A TCU nursing educator has received an exclusive health profession award and plans to use it to TCU’s advantage.Dr. Paulette Burns, director of the Harris School of Nursing, is one of 20 Fellows chosen by the Robert Wood Foundation in 2005 and said she hopes it will create more graduate opportunities for TCU nurses.
“I want to expand clinical and organizational skills at the doctoral level to match the health care needs of today,” Burns said.
In its seventh year, the Robert Wood Johnson Executive Nurse Fellows Program selects 20 qualified applicants to complete a three-year program in which they must develop projects with national impact, Burns said.
She said she is in the process of deciding how to develop her project, but hopes it will increase the opportunities for graduate nurses and possibly create a doctorate program for nurses.
No schools in Texas currently have a Doctorate in Nursing Practice program, Burns said.
Dr. Rhonda Keen-Payne, dean of the College of Health and Human Sciences, said the foundation wants new systems and innovative ideas to come out of the projects.
Susan Weeks, clinical facilities coordinator for the nursing school, said Burns can do just that.
“I believe that she possesses the motivation, commitment and energy needed to make significant contributions to the health care system,” Weeks said.
Beyond the outcome of her project, Burns said TCU benefits other ways from the fellowship.
Burns said she must complete a three-year program with leadership and educational sessions with some of the nation’s leaders, which will give TCU access to influential figures.
“The award increases our connections with national leaders in nursing and health care,” Burns said.
During the four years Burns has been at TCU, she has overseen the implementation of a graduate program for nurses and a program allowing students with a non-nursing bachelor’s degree to obtain a nursing degree in 15 months, Weeks said.
“She is constantly looking for innovative ways to better TCU’s nursing programs, undergraduate and graduate,” said Jodi English, a graduate student who researched under Burns.
Burns said that since her arrival, the undergraduate program has grown by 40 percent.

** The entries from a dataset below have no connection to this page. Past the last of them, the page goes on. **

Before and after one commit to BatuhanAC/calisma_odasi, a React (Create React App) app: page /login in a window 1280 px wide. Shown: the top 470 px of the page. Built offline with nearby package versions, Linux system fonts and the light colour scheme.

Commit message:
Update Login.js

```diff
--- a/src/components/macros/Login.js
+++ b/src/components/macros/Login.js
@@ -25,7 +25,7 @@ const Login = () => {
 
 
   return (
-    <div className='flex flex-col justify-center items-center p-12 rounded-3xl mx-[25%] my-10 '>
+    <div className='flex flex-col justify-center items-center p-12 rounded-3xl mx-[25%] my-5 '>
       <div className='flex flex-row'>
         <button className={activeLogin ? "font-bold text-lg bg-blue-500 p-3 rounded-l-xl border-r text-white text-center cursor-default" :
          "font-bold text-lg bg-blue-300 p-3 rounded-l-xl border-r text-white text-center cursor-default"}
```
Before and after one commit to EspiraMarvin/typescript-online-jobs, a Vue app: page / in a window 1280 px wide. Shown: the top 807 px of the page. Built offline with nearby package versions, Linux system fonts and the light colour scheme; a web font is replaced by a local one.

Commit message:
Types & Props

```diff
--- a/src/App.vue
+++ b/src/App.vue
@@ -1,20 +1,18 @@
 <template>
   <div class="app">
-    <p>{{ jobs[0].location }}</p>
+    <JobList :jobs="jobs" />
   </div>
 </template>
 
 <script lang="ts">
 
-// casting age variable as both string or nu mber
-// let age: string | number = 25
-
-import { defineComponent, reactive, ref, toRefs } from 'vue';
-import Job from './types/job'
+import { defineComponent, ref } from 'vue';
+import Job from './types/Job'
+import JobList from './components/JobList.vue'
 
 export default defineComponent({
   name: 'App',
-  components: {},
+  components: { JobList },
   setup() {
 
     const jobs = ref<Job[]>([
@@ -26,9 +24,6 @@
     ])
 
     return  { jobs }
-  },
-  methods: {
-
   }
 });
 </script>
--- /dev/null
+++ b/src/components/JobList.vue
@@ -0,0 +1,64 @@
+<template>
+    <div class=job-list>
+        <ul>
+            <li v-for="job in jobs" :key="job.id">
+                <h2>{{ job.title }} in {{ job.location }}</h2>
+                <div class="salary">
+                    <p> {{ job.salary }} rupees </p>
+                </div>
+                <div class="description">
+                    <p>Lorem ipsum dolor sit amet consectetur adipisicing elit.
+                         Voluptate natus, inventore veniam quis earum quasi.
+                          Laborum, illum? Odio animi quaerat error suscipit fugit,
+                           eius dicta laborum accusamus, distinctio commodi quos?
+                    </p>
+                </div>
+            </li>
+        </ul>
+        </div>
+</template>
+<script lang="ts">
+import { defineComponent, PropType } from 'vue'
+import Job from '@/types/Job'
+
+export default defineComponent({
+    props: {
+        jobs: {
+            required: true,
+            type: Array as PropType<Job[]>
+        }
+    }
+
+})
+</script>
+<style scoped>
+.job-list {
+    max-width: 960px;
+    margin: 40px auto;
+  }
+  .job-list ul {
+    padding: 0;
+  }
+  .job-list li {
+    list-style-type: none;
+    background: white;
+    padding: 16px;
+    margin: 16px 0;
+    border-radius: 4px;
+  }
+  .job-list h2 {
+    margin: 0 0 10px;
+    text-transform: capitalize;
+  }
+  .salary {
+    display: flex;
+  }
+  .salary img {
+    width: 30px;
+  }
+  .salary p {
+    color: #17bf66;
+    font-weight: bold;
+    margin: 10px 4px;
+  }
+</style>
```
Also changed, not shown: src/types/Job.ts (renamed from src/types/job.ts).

For most of her 34 years in nursing, Burns has been in the education system. Before coming to TCU, Burns said she was an administrator and faculty member at University of Oklahoma College of Nursing.
“I liked influencing future nurses and helping them to be successful,” Burns said.